Palos School District 118 had 20 games entered in the competition, with over 100 student groups. Mrs. Julie McNamara and Mrs. Carrie Martinez’s fourth grade Accelerated Learning Program (ALPS) students at Palos East and West Elementary Schools entered the contest, as well as other fifth and sixth grade teams from the district.
Palos South sixth graders Nicole Vacha and Megan Thomason, were runners up in the junior category for their game, Helicopter High. Vacha and Thomason took the initiative on their own to enter the competition.
Timed with the competition was an invention unit for fourth grade ALPS students. McNamara explained during ALPS class time from September to November, “Students worked through the different steps in the invention process such as brainstorming an idea, making a prototype, play-testing designs, making improvements, and presenting a final design.”
In preparation for the competition, Palos East ALPS students also held an “Invention Convention” during school, and invited all fourth graders to play-test their games. Bionic Wrench inventor, Dan Brown, and two-time Young Inventor Challenge winner Nick Metzler, also spoke with students about ways to improve their inventions. The preparation paid off.
Grand Slam was invented while working on a brainstorming worksheet in class. “We both liked sports and wanted to create an interactive game that had kids flicking or catapulting an object,” Ahluwalia said.
“I couldn't be prouder of the two boys,” said McNamara, “They had a great idea from the start and worked really hard to see it through to completion. I hope their success inspires future ALPS students.”

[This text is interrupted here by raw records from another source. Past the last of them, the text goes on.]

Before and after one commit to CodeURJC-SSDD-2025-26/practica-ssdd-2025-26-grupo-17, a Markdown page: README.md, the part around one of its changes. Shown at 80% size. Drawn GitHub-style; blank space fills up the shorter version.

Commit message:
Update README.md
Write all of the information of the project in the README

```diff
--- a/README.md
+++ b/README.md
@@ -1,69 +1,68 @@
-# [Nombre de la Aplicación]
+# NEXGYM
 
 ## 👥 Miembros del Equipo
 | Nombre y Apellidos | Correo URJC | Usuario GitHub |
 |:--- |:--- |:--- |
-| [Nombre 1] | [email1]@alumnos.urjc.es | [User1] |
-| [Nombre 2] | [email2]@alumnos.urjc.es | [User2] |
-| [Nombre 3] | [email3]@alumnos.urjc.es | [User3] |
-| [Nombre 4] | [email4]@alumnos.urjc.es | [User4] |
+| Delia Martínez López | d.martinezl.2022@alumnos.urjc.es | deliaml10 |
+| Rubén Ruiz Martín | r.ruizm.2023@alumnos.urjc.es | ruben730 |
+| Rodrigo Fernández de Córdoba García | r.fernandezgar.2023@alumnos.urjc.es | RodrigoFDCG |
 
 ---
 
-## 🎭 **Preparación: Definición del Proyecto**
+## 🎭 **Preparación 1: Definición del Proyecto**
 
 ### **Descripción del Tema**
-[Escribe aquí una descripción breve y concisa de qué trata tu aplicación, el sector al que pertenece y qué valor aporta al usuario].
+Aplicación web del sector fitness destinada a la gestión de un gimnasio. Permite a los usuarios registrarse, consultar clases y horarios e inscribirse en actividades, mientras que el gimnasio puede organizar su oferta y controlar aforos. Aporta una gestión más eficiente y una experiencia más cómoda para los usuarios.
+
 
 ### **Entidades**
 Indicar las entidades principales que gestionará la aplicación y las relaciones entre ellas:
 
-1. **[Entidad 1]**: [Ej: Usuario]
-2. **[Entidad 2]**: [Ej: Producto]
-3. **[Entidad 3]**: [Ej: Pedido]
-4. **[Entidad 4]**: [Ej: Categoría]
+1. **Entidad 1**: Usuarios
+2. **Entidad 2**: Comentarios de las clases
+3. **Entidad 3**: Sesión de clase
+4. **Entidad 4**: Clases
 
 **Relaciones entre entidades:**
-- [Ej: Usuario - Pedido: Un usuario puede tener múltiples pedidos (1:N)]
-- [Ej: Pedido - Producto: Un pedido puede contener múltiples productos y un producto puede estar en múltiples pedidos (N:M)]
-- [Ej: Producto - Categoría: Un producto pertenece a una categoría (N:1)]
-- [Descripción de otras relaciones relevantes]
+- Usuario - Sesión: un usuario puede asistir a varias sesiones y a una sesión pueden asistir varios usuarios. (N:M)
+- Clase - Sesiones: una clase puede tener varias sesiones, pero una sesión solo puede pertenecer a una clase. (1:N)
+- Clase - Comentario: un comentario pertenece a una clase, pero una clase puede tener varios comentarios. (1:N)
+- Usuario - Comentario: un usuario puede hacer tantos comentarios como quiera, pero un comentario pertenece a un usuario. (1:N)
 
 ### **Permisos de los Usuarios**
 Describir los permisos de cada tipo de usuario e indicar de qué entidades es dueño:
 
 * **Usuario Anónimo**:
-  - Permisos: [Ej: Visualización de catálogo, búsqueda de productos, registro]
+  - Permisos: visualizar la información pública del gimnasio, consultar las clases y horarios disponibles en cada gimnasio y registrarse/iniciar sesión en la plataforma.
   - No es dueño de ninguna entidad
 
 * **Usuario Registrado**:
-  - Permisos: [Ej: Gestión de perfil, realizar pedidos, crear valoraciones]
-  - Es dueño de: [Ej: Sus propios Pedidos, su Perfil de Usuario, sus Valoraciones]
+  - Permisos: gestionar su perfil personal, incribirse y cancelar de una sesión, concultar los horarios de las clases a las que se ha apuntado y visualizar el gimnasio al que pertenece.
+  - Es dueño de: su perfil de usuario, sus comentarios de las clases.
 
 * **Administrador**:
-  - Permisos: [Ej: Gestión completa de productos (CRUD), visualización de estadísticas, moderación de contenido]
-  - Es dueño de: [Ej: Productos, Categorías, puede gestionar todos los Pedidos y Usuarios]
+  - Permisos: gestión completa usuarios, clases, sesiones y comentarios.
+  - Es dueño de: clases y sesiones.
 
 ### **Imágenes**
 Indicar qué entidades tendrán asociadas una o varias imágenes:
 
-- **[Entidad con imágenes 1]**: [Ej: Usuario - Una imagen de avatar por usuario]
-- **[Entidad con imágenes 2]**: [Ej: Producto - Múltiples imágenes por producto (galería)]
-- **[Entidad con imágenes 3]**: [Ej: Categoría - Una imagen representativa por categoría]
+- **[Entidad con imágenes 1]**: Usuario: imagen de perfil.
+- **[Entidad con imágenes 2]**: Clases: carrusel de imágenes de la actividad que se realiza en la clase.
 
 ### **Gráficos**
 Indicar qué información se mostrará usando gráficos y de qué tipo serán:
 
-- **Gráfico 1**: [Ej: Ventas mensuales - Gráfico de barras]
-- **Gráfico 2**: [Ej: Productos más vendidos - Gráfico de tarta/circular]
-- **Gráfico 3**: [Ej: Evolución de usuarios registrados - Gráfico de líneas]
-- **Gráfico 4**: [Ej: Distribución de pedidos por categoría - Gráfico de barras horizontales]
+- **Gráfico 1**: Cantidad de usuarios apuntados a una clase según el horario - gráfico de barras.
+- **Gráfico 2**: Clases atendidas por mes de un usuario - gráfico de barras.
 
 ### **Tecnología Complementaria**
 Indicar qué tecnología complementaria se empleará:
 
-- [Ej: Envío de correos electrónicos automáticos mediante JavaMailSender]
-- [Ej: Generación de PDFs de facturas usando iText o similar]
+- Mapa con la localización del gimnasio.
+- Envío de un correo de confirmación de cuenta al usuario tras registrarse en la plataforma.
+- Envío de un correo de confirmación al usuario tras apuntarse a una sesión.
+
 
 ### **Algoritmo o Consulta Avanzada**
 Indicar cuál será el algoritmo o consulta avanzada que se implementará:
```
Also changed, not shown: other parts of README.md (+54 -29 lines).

As First in Show category champions, the boys won the following prizes: Dinner with leading toy industry experts, a feature in Inventor's Digest, a one-year subscription to Inventor's Digest, top-rated patent software, free trademark and copyright services, a VIP tour and peek into Santa's Workshop at Lund and Company Invention LLC, and the opportunity to present at the Toy of the Year Awards in New York.

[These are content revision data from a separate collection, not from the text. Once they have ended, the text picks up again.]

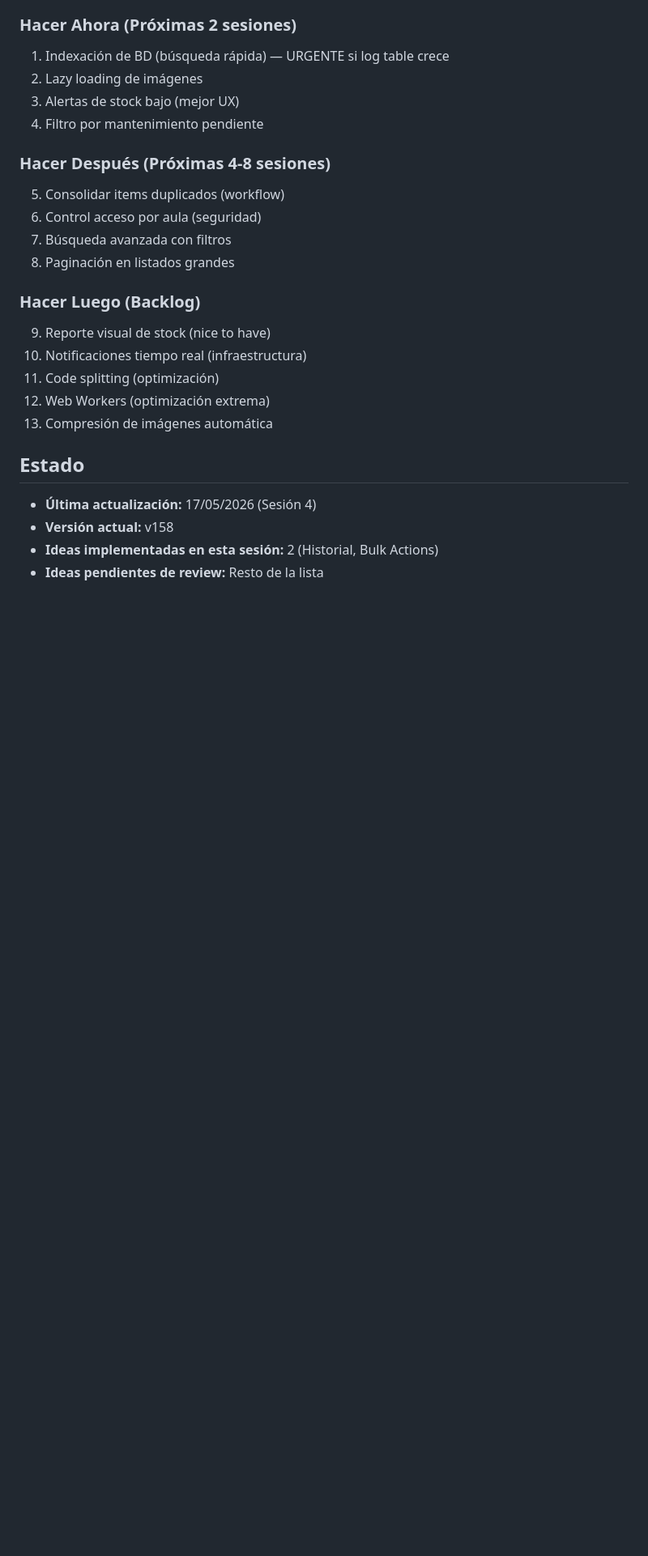
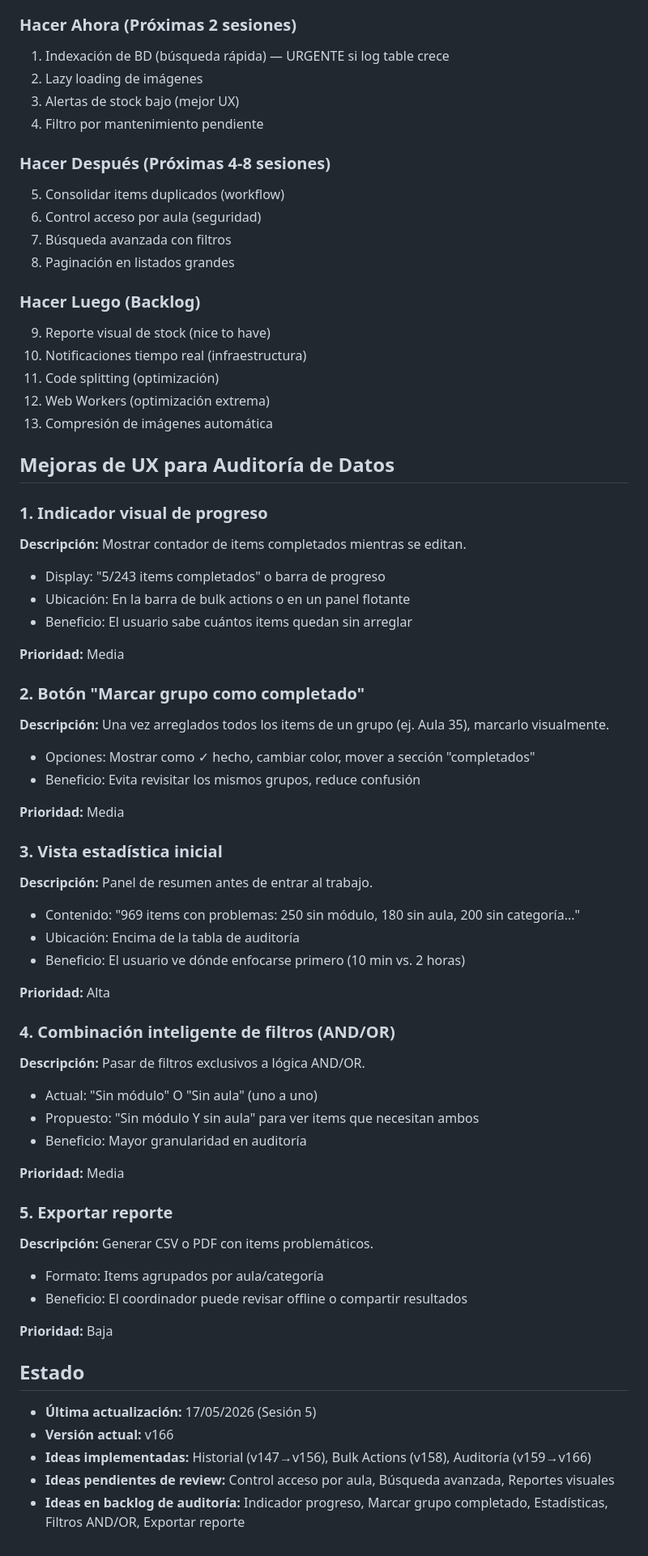
Before and after one commit to slatorre-dev/SQLInventarioElecFP, a Markdown page: IDEAS.md, the part around the change. Shown at 81% size. Drawn GitHub-style; blank space fills up the shorter version.

Commit message:
Update IDEAS.md with audit UX improvements backlog (v166)

```diff
--- a/IDEAS.md
+++ b/IDEAS.md
@@ -222,9 +222,50 @@ CREATE INDEX idx_items_aula ON items(aula);
 12. Web Workers (optimización extrema)
 13. Compresión de imágenes automática
 
+## Mejoras de UX para Auditoría de Datos
+
+### 1. Indicador visual de progreso
+**Descripción:** Mostrar contador de items completados mientras se editan.
+- Display: "5/243 items completados" o barra de progreso
+- Ubicación: En la barra de bulk actions o en un panel flotante
+- Beneficio: El usuario sabe cuántos items quedan sin arreglar
+
+**Prioridad:** Media
+
+### 2. Botón "Marcar grupo como completado"
+**Descripción:** Una vez arreglados todos los items de un grupo (ej. Aula 35), marcarlo visualmente.
+- Opciones: Mostrar como ✓ hecho, cambiar color, mover a sección "completados"
+- Beneficio: Evita revisitar los mismos grupos, reduce confusión
+
+**Prioridad:** Media
+
+### 3. Vista estadística inicial
+**Descripción:** Panel de resumen antes de entrar al trabajo.
+- Contenido: "969 items con problemas: 250 sin módulo, 180 sin aula, 200 sin categoría..."
+- Ubicación: Encima de la tabla de auditoría
+- Beneficio: El usuario ve dónde enfocarse primero (10 min vs. 2 horas)
+
+**Prioridad:** Alta
+
+### 4. Combinación inteligente de filtros (AND/OR)
+**Descripción:** Pasar de filtros exclusivos a lógica AND/OR.
+- Actual: "Sin módulo" O "Sin aula" (uno a uno)
+- Propuesto: "Sin módulo Y sin aula" para ver items que necesitan ambos
+- Beneficio: Mayor granularidad en auditoría
+
+**Prioridad:** Media
+
+### 5. Exportar reporte
+**Descripción:** Generar CSV o PDF con items problemáticos.
+- Formato: Items agrupados por aula/categoría
+- Beneficio: El coordinador puede revisar offline o compartir resultados
+
+**Prioridad:** Baja
+
 ## Estado
 
-- **Última actualización:** 17/05/2026 (Sesión 4)
-- **Versión actual:** v158
-- **Ideas implementadas en esta sesión:** 2 (Historial, Bulk Actions)
-- **Ideas pendientes de review:** Resto de la lista
+- **Última actualización:** 17/05/2026 (Sesión 5)
+- **Versión actual:** v166
+- **Ideas implementadas:** Historial (v147→v156), Bulk Actions (v158), Auditoría (v159→v166)
+- **Ideas pendientes de review:** Control acceso por aula, Búsqueda avanzada, Reportes visuales
+- **Ideas en backlog de auditoría:** Indicador progreso, Marcar grupo completado, Estadísticas, Filtros AND/OR, Exportar reporte
```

“If you try to invent something, you have to put in a lot of work and effort” said Wiersma, “If you do, you're most likely to succeed.”

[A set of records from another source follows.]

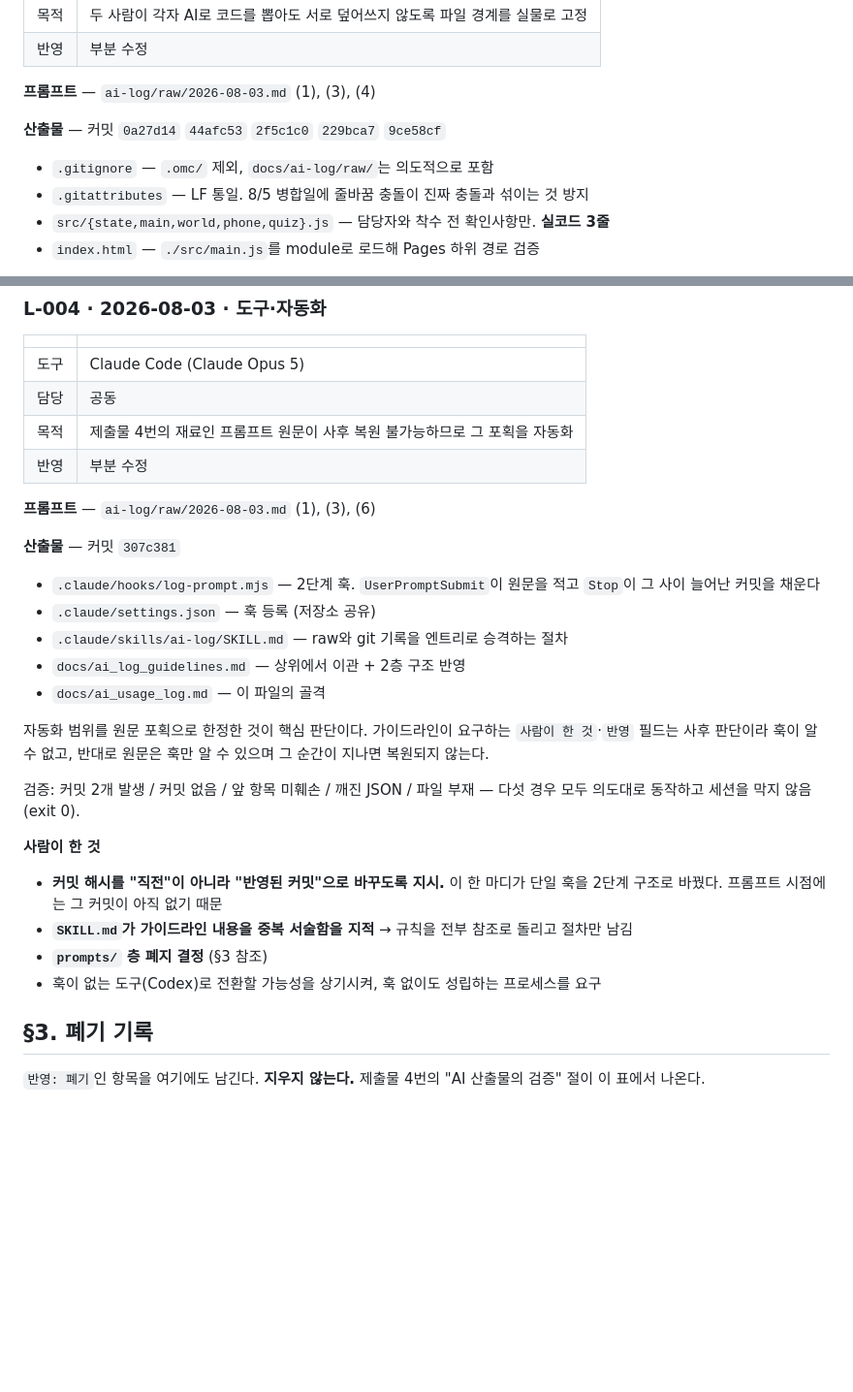
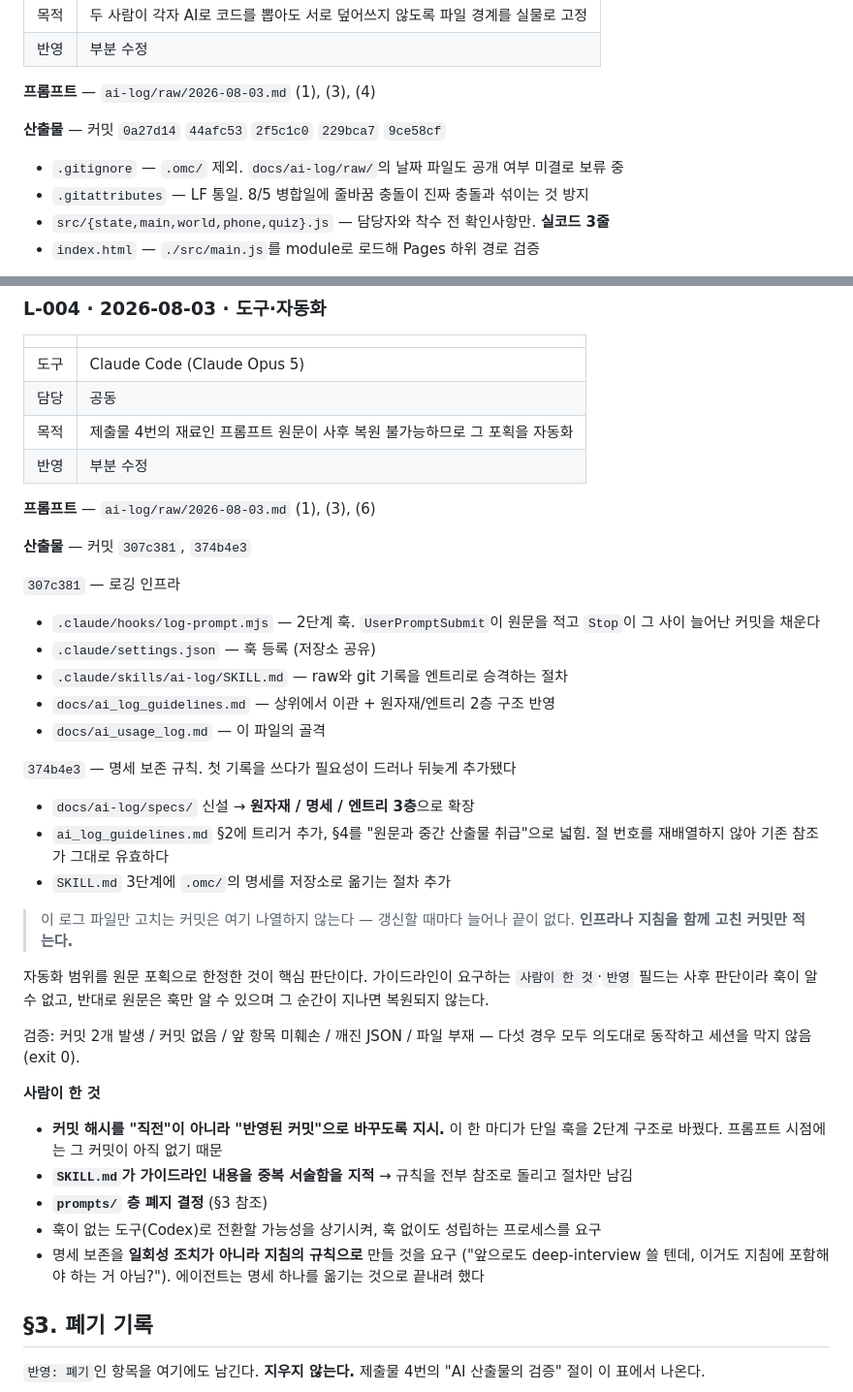
Before and after one commit to Busy-Man/busy-man, a Markdown page: docs/ai_usage_log.md, 2 parts joined by grey strips. Shown at 97% size. GitHub-like rendering; blank space fills up the shorter version.

Commit message:
docs(ai-log): L-004 산출물에 374b4e3 추가
명세 보존 규칙이 첫 기록을 쓰다가 나온 것이라 L-004에는 인프라 커밋만
적혀 있었다. 커밋별로 무엇이 나왔는지 나눠 적는다.

로그 파일만 고치는 커밋은 나열하지 않는다는 기준도 함께 적었다.
그러지 않으면 갱신할 때마다 자기 자신을 가리키는 항목이 늘어난다.

Co-Authored-By: Claude Opus 5 <noreply@anthropic.com>

```diff
--- a/docs/ai_usage_log.md
+++ b/docs/ai_usage_log.md
@@ -119,7 +119,7 @@
 
 **산출물** — 커밋 `0a27d14` `44afc53` `2f5c1c0` `229bca7` `9ce58cf`
 
-- `.gitignore` — `.omc/` 제외, `docs/ai-log/raw/`는 의도적으로 포함
+- `.gitignore` — `.omc/` 제외. `docs/ai-log/raw/`의 날짜 파일도 공개 여부 미결로 보류 중
 - `.gitattributes` — LF 통일. 8/5 병합일에 줄바꿈 충돌이 진짜 충돌과 섞이는 것 방지
 - `src/{state,main,world,phone,quiz}.js` — 담당자와 착수 전 확인사항만. **실코드 3줄**
 - `index.html` — `./src/main.js`를 module로 로드해 Pages 하위 경로 검증
@@ -180,14 +180,26 @@ import 한다"고 적고 있다.
 
 **프롬프트** — `ai-log/raw/2026-08-03.md` (1), (3), (6)
 
-**산출물** — 커밋 `307c381`
+**산출물** — 커밋 `307c381`, `374b4e3`
+
+`307c381` — 로깅 인프라
 
 - `.claude/hooks/log-prompt.mjs` — 2단계 훅.
   `UserPromptSubmit`이 원문을 적고 `Stop`이 그 사이 늘어난 커밋을 채운다
 - `.claude/settings.json` — 훅 등록 (저장소 공유)
 - `.claude/skills/ai-log/SKILL.md` — raw와 git 기록을 엔트리로 승격하는 절차
-- `docs/ai_log_guidelines.md` — 상위에서 이관 + 2층 구조 반영
+- `docs/ai_log_guidelines.md` — 상위에서 이관 + 원자재/엔트리 2층 구조 반영
 - `docs/ai_usage_log.md` — 이 파일의 골격
+
+`374b4e3` — 명세 보존 규칙. 첫 기록을 쓰다가 필요성이 드러나 뒤늦게 추가됐다
+
+- `docs/ai-log/specs/` 신설 → **원자재 / 명세 / 엔트리 3층**으로 확장
+- `ai_log_guidelines.md` §2에 트리거 추가, §4를 "원문과 중간 산출물 취급"으로 넓힘.
+  절 번호를 재배열하지 않아 기존 참조가 그대로 유효하다
+- `SKILL.md` 3단계에 `.omc/`의 명세를 저장소로 옮기는 절차 추가
+
+> 이 로그 파일만 고치는 커밋은 여기 나열하지 않는다 — 갱신할 때마다 늘어나 끝이 없다.
+> **인프라나 지침을 함께 고친 커밋만 적는다.**
 
 자동화 범위를 원문 포획으로 한정한 것이 핵심 판단이다. 가이드라인이 요구하는
 `사람이 한 것`·`반영` 필드는 사후 판단이라 훅이 알 수 없고, 반대로 원문은
@@ -204,6 +216,9 @@ import 한다"고 적고 있다.
   절차만 남김
 - **`prompts/` 층 폐지 결정** (§3 참조)
 - 훅이 없는 도구(Codex)로 전환할 가능성을 상기시켜, 훅 없이도 성립하는 프로세스를 요구
+- 명세 보존을 **일회성 조치가 아니라 지침의 규칙으로** 만들 것을 요구
+  ("앞으로도 deep-interview 쓸 텐데, 이거도 지침에 포함해야 하는 거 아님?").
+  에이전트는 명세 하나를 옮기는 것으로 끝내려 했다
 
 ## §3. 폐기 기록
 
```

Ahluwalia advises future inventors, “If you invent a game, have fun, copyright it, and try to keep the budget low.”
Both boys are grateful to their parents and teacher. They also have high hopes for the future. Beyond aspirations of having their game manufactured, Wiersma aspires to be an inventor and run his own company. Ahluwalia plans on becoming an engineer and a professional sports player. With the same hard work and determination, the boys will undoubtedly fulfill those dreams, or any others they invent along the way.